* **WHAT NEEDS TO BE DONE**
Would you show every line from the records that holds "senha"?

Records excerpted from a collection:
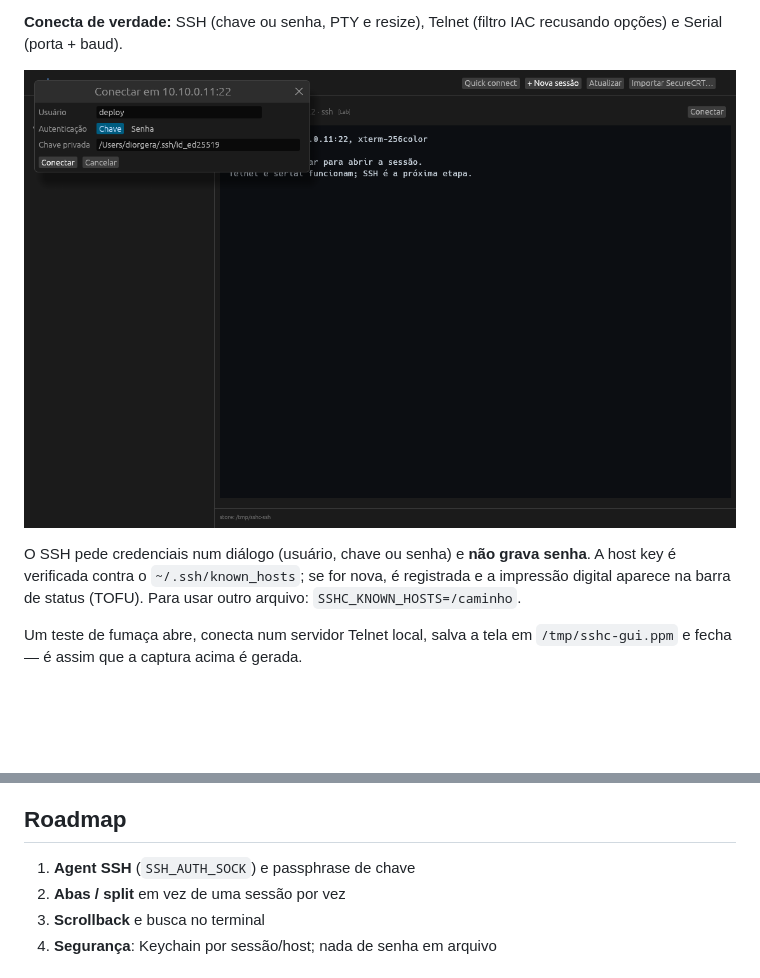
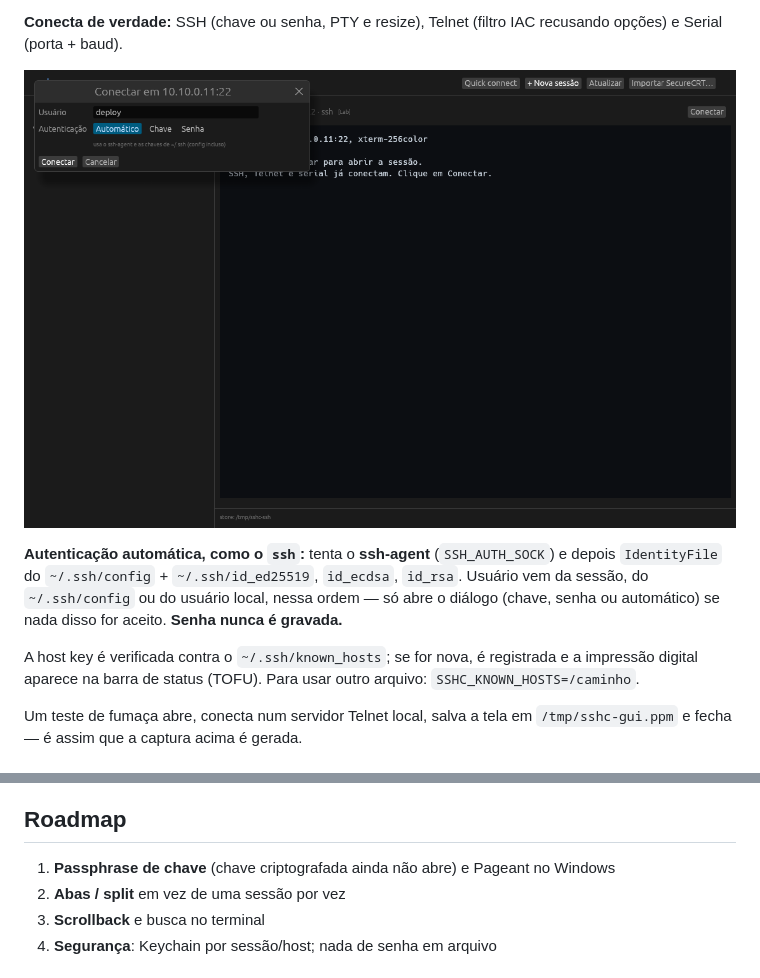
Before and after one commit to diorgesl/sshc, a Markdown page: README.md, 2 parts joined by grey strips. Rendered like a GitHub page; pictures changed too: docs/screenshot-ssh.png; blank space fills up the shorter version.

Commit message:
SSH encontra chaves sozinho: agent, ssh_config e chaves padrao

```diff
--- a/README.md
+++ b/README.md
@@ -49,9 +49,14 @@ recusando opções) e Serial (porta + baud).
 
 ![login SSH](docs/screenshot-ssh.png)
 
-O SSH pede credenciais num diálogo (usuário, chave ou senha) e **não grava
-senha**. A host key é verificada contra o `~/.ssh/known_hosts`; se for nova,
-é registrada e a impressão digital aparece na barra de status (TOFU). Para usar
+**Autenticação automática, como o `ssh`:** tenta o **ssh-agent**
+(`SSH_AUTH_SOCK`) e depois `IdentityFile` do `~/.ssh/config` +
+`~/.ssh/id_ed25519`, `id_ecdsa`, `id_rsa`. Usuário vem da sessão, do
+`~/.ssh/config` ou do usuário local, nessa ordem — só abre o diálogo (chave,
+senha ou automático) se nada disso for aceito. **Senha nunca é gravada.**
+
+A host key é verificada contra o `~/.ssh/known_hosts`; se for nova, é
+registrada e a impressão digital aparece na barra de status (TOFU). Para usar
 outro arquivo: `SSHC_KNOWN_HOSTS=/caminho`.
 
 Um teste de fumaça abre, conecta num servidor Telnet local, salva a tela em
@@ -132,7 +137,7 @@ porta, protocolo, usuário, emulação, autenticação e descrição.
 
 ## Roadmap
 
-1. **Agent SSH** (`SSH_AUTH_SOCK`) e passphrase de chave
+1. **Passphrase de chave** (chave criptografada ainda não abre) e Pageant no Windows
 2. **Abas / split** em vez de uma sessão por vez
 3. **Scrollback** e busca no terminal
 4. **Segurança**: Keychain por sessão/host; nada de senha em arquivo
```
Also changed, not shown: 3 other files.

* **WRITTEN SOLUTION**
-O SSH pede credenciais num diálogo (usuário, chave ou senha) e **não grava
-senha**. A host key é verificada contra o `~/.ssh/known_hosts`; se for nova,
+senha ou automático) se nada disso for aceito. **Senha nunca é gravada.**
 4. **Segurança**: Keychain por sessão/host; nada de senha em arquivo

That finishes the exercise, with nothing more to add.